### Instructions for the task
Every record that follows should be printed verbatim.
*** Supplied records
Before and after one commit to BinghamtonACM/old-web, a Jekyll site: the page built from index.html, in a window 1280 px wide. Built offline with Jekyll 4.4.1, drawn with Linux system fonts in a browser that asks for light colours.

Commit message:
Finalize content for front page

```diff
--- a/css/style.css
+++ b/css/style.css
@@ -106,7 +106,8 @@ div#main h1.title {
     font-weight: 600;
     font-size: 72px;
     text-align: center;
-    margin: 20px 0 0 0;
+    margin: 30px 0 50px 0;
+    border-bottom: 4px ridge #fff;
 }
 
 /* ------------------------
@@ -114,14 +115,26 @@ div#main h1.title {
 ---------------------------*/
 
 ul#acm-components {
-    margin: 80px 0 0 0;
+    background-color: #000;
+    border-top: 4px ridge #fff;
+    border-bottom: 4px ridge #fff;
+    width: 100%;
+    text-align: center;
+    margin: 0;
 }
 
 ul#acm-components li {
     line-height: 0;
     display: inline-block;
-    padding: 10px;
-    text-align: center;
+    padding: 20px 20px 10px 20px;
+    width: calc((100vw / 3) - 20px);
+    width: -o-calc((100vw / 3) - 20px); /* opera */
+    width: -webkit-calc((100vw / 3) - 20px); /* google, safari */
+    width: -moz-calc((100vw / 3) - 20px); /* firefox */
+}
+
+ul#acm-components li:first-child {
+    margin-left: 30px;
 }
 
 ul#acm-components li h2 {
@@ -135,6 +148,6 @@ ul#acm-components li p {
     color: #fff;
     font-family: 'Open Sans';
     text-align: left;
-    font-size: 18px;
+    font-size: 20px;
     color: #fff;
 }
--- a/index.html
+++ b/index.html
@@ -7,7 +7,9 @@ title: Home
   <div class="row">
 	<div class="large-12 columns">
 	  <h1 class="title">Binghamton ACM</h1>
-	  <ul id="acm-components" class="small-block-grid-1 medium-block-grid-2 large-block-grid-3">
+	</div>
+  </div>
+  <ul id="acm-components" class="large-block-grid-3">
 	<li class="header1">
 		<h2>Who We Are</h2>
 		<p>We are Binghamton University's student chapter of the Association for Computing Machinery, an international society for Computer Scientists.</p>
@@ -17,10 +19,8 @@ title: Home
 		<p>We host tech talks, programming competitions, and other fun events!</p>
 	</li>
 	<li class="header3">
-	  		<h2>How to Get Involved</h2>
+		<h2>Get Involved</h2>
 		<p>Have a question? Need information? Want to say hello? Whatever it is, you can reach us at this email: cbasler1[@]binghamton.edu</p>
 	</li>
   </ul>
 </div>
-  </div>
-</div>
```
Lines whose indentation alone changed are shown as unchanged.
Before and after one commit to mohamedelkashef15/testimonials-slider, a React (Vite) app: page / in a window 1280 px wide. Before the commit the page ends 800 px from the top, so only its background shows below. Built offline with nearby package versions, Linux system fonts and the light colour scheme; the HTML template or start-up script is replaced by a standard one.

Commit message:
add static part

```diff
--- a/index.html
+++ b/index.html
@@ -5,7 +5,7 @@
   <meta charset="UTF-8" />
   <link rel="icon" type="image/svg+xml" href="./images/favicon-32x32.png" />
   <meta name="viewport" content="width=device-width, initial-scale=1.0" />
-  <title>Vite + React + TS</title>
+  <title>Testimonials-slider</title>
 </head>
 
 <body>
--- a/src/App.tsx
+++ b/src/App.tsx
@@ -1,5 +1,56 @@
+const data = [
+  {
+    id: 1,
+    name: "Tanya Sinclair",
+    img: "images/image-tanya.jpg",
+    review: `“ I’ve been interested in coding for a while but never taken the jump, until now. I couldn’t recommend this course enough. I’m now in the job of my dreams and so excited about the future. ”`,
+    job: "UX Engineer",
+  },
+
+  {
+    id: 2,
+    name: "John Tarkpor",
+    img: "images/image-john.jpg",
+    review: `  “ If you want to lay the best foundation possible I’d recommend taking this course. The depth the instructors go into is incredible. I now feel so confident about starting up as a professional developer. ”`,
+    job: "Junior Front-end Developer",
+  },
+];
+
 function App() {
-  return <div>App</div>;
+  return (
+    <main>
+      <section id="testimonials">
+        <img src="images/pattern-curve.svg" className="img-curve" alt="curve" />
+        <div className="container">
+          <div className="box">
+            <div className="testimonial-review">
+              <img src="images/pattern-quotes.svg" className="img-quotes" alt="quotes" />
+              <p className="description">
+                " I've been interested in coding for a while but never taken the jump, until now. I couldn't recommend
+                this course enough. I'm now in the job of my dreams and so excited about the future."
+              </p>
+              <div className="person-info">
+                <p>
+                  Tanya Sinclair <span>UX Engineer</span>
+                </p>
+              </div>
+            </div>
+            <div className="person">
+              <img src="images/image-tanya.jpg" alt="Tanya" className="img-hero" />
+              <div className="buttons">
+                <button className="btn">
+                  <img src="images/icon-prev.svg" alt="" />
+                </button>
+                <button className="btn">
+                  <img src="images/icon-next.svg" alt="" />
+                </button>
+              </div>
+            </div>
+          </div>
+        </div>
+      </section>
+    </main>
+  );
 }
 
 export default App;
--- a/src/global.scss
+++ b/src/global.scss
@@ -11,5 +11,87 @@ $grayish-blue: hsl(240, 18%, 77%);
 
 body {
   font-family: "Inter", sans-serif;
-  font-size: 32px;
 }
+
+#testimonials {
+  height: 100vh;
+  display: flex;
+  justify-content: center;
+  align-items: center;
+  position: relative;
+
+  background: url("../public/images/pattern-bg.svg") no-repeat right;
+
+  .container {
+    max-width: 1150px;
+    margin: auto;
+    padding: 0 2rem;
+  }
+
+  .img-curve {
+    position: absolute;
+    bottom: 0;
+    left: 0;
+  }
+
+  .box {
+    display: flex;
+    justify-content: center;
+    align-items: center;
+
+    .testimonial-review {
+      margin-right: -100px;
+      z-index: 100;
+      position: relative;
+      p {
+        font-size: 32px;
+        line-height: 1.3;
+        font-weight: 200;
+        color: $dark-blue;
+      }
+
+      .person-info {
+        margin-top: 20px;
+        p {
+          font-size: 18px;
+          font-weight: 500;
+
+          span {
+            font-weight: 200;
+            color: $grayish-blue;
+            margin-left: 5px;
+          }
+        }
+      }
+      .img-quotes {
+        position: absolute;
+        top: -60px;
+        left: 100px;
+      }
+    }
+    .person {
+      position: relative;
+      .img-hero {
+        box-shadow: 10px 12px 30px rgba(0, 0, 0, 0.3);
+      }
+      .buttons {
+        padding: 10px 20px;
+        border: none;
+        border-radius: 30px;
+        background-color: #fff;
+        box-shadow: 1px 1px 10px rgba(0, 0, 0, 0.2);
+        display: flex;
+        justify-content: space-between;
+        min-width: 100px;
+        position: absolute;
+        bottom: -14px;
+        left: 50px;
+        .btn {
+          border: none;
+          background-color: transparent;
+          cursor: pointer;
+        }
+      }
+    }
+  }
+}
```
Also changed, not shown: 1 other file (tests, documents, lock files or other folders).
******
### Answer section
Before and after one commit to BinghamtonACM/old-web, a Jekyll site: the page built from index.html, in a window 1280 px wide. Built offline with Jekyll 4.4.1, drawn with Linux system fonts in a browser that asks for light colours.

Commit message:
Finalize content for front page

```diff
--- a/css/style.css
+++ b/css/style.css
@@ -106,7 +106,8 @@ div#main h1.title {
     font-weight: 600;
     font-size: 72px;
     text-align: center;
-    margin: 20px 0 0 0;
+    margin: 30px 0 50px 0;
+    border-bottom: 4px ridge #fff;
 }
 
 /* ------------------------
@@ -114,14 +115,26 @@ div#main h1.title {
 ---------------------------*/
 
 ul#acm-components {
-    margin: 80px 0 0 0;
+    background-color: #000;
+    border-top: 4px ridge #fff;
+    border-bottom: 4px ridge #fff;
+    width: 100%;
+    text-align: center;
+    margin: 0;
 }
 
 ul#acm-components li {
     line-height: 0;
     display: inline-block;
-    padding: 10px;
-    text-align: center;
+    padding: 20px 20px 10px 20px;
+    width: calc((100vw / 3) - 20px);
+    width: -o-calc((100vw / 3) - 20px); /* opera */
+    width: -webkit-calc((100vw / 3) - 20px); /* google, safari */
+    width: -moz-calc((100vw / 3) - 20px); /* firefox */
+}
+
+ul#acm-components li:first-child {
+    margin-left: 30px;
 }
 
 ul#acm-components li h2 {
@@ -135,6 +148,6 @@ ul#acm-components li p {
     color: #fff;
     font-family: 'Open Sans';
     text-align: left;
-    font-size: 18px;
+    font-size: 20px;
     color: #fff;
 }
--- a/index.html
+++ b/index.html
@@ -7,7 +7,9 @@ title: Home
   <div class="row">
 	<div class="large-12 columns">
 	  <h1 class="title">Binghamton ACM</h1>
-	  <ul id="acm-components" class="small-block-grid-1 medium-block-grid-2 large-block-grid-3">
+	</div>
+  </div>
+  <ul id="acm-components" class="large-block-grid-3">
 	<li class="header1">
 		<h2>Who We Are</h2>
 		<p>We are Binghamton University's student chapter of the Association for Computing Machinery, an international society for Computer Scientists.</p>
@@ -17,10 +19,8 @@ title: Home
 		<p>We host tech talks, programming competitions, and other fun events!</p>
 	</li>
 	<li class="header3">
-	  		<h2>How to Get Involved</h2>
+		<h2>Get Involved</h2>
 		<p>Have a question? Need information? Want to say hello? Whatever it is, you can reach us at this email: cbasler1[@]binghamton.edu</p>
 	</li>
   </ul>
 </div>
-  </div>
-</div>
```
Lines whose indentation alone changed are shown as unchanged.
Before and after one commit to mohamedelkashef15/testimonials-slider, a React (Vite) app: page / in a window 1280 px wide. Before the commit the page ends 800 px from the top, so only its background shows below. Built offline with nearby package versions, Linux system fonts and the light colour scheme; the HTML template or start-up script is replaced by a standard one.

Commit message:
add static part

```diff
--- a/index.html
+++ b/index.html
@@ -5,7 +5,7 @@
   <meta charset="UTF-8" />
   <link rel="icon" type="image/svg+xml" href="./images/favicon-32x32.png" />
   <meta name="viewport" content="width=device-width, initial-scale=1.0" />
-  <title>Vite + React + TS</title>
+  <title>Testimonials-slider</title>
 </head>
 
 <body>
--- a/src/App.tsx
+++ b/src/App.tsx
@@ -1,5 +1,56 @@
+const data = [
+  {
+    id: 1,
+    name: "Tanya Sinclair",
+    img: "images/image-tanya.jpg",
+    review: `“ I’ve been interested in coding for a while but never taken the jump, until now. I couldn’t recommend this course enough. I’m now in the job of my dreams and so excited about the future. ”`,
+    job: "UX Engineer",
+  },
+
+  {
+    id: 2,
+    name: "John Tarkpor",
+    img: "images/image-john.jpg",
+    review: `  “ If you want to lay the best foundation possible I’d recommend taking this course. The depth the instructors go into is incredible. I now feel so confident about starting up as a professional developer. ”`,
+    job: "Junior Front-end Developer",
+  },
+];
+
 function App() {
-  return <div>App</div>;
+  return (
+    <main>
+      <section id="testimonials">
+        <img src="images/pattern-curve.svg" className="img-curve" alt="curve" />
+        <div className="container">
+          <div className="box">
+            <div className="testimonial-review">
+              <img src="images/pattern-quotes.svg" className="img-quotes" alt="quotes" />
+              <p className="description">
+                " I've been interested in coding for a while but never taken the jump, until now. I couldn't recommend
+                this course enough. I'm now in the job of my dreams and so excited about the future."
+              </p>
+              <div className="person-info">
+                <p>
+                  Tanya Sinclair <span>UX Engineer</span>
+                </p>
+              </div>
+            </div>
+            <div className="person">
+              <img src="images/image-tanya.jpg" alt="Tanya" className="img-hero" />
+              <div className="buttons">
+                <button className="btn">
+                  <img src="images/icon-prev.svg" alt="" />
+                </button>
+                <button className="btn">
+                  <img src="images/icon-next.svg" alt="" />
+                </button>
+              </div>
+            </div>
+          </div>
+        </div>
+      </section>
+    </main>
+  );
 }
 
 export default App;
--- a/src/global.scss
+++ b/src/global.scss
@@ -11,5 +11,87 @@ $grayish-blue: hsl(240, 18%, 77%);
 
 body {
   font-family: "Inter", sans-serif;
-  font-size: 32px;
 }
+
+#testimonials {
+  height: 100vh;
+  display: flex;
+  justify-content: center;
+  align-items: center;
+  position: relative;
+
+  background: url("../public/images/pattern-bg.svg") no-repeat right;
+
+  .container {
+    max-width: 1150px;
+    margin: auto;
+    padding: 0 2rem;
+  }
+
+  .img-curve {
+    position: absolute;
+    bottom: 0;
+    left: 0;
+  }
+
+  .box {
+    display: flex;
+    justify-content: center;
+    align-items: center;
+
+    .testimonial-review {
+      margin-right: -100px;
+      z-index: 100;
+      position: relative;
+      p {
+        font-size: 32px;
+        line-height: 1.3;
+        font-weight: 200;
+        color: $dark-blue;
+      }
+
+      .person-info {
+        margin-top: 20px;
+        p {
+          font-size: 18px;
+          font-weight: 500;
+
+          span {
+            font-weight: 200;
+            color: $grayish-blue;
+            margin-left: 5px;
+          }
+        }
+      }
+      .img-quotes {
+        position: absolute;
+        top: -60px;
+        left: 100px;
+      }
+    }
+    .person {
+      position: relative;
+      .img-hero {
+        box-shadow: 10px 12px 30px rgba(0, 0, 0, 0.3);
+      }
+      .buttons {
+        padding: 10px 20px;
+        border: none;
+        border-radius: 30px;
+        background-color: #fff;
+        box-shadow: 1px 1px 10px rgba(0, 0, 0, 0.2);
+        display: flex;
+        justify-content: space-between;
+        min-width: 100px;
+        position: absolute;
+        bottom: -14px;
+        left: 50px;
+        .btn {
+          border: none;
+          background-color: transparent;
+          cursor: pointer;
+        }
+      }
+    }
+  }
+}
```
Also changed, not shown: 1 other file (tests, documents, lock files or other folders).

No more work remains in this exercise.